Sunday, June 10 – 2 miles – El Morro
We spent the morning doing laundry and the afternoon driving through the northwestern corner of New Mexico. That part of the state, through the Navajo Reservation, is very dry and barren. There’s no grass, no trees, no bushes, just a few big rock formations like Shiprock provide a touch of beauty. We ended up doing a roundabout route through the Cibola National Forest thanks to a road detour and an inaccurate map. We ended up on the wrong road, but one that went where we wanted, it was just much rougher than we expected. We kept thinking it would dead-end at someone’s gate, but we kept following the road since it headed south. The forest was lovely, with large pine trees and open meadows. We ran into an elk ranch with a dozen stags penned up by the road. It was sad to see them penned up like cattle, with the same fate in store no doubt. A while later, we passed through red sandstone cliffs surrounding a new housing development and were treated with an unexpected Anasazi ruin in an alcove next to the road.

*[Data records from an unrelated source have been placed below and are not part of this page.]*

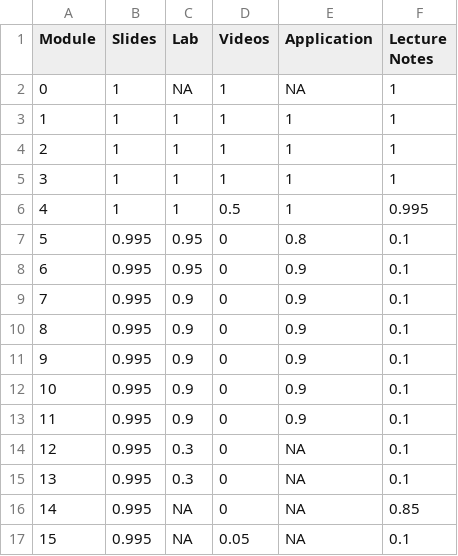
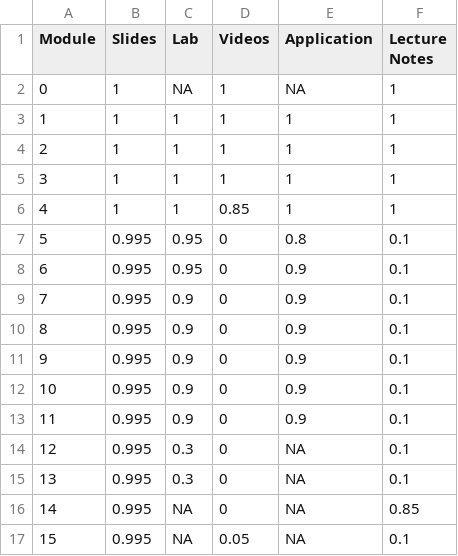
Before and after one commit to DataScience4Psych/DataScience4Psych, a CSV file: data/ds4p_status.csv, drawn as a sheet.

Commit message:
Update ds4p_status.csv

```diff
--- a/data/ds4p_status.csv
+++ b/data/ds4p_status.csv
@@ -5,3 +5,3 @@ Module,Slides,Lab,Videos,Application,Lecture Notes
 3,1,1,1,1,1
-4,1,1,0.5,1,0.995
+4,1,1,0.85,1,1
 5,0.995,0.95,0,0.8,0.1
```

We didn’t reach El Morro National Monument until 5:00. Fortunately, it stays open until 7:00. El Morro is a large sandstone bluff that was a major landmark for centuries, if not millennia. There is a large pool at its base--the result of runoff from above, not a spring-- that provided necessary water to the Anasazi living in the village above and to generations of travelers crossing the grasslands below. The cliffs became a trail register of sorts, starting with Anasazi petroglyphs that probably fostered the idea, followed by Spanish soldiers and governors from the 17th and 18th centuries, to pioneers and soldiers and freighters in the 19th century. It was intriguing to read the words of a Spanish priest, killed 400 years ago by the Zuni, or the Governor who passed by in 1609. It was definitely an interesting monument with a lot of history I didn’t know very well. I had forgotten that the Spanish were kicked out of New Mexico for over a decade after a successful revolt by the Pueblo people.
We then climbed to the top of the mesa to see the ruin there. Only a small corner is exposed, but the original village had about 850 rooms and housed perhaps 1100 people. That’s a big village. The architecture is similar to Chaco, though they had both round and square kivas, so there was some Kayenta influence as well. It was built around 1300-1400, so after Chaco’s abandonment. It was good to see the beautiful masonry of the Anasazi again. The Fremont just weren’t good masons, aside from their granaries.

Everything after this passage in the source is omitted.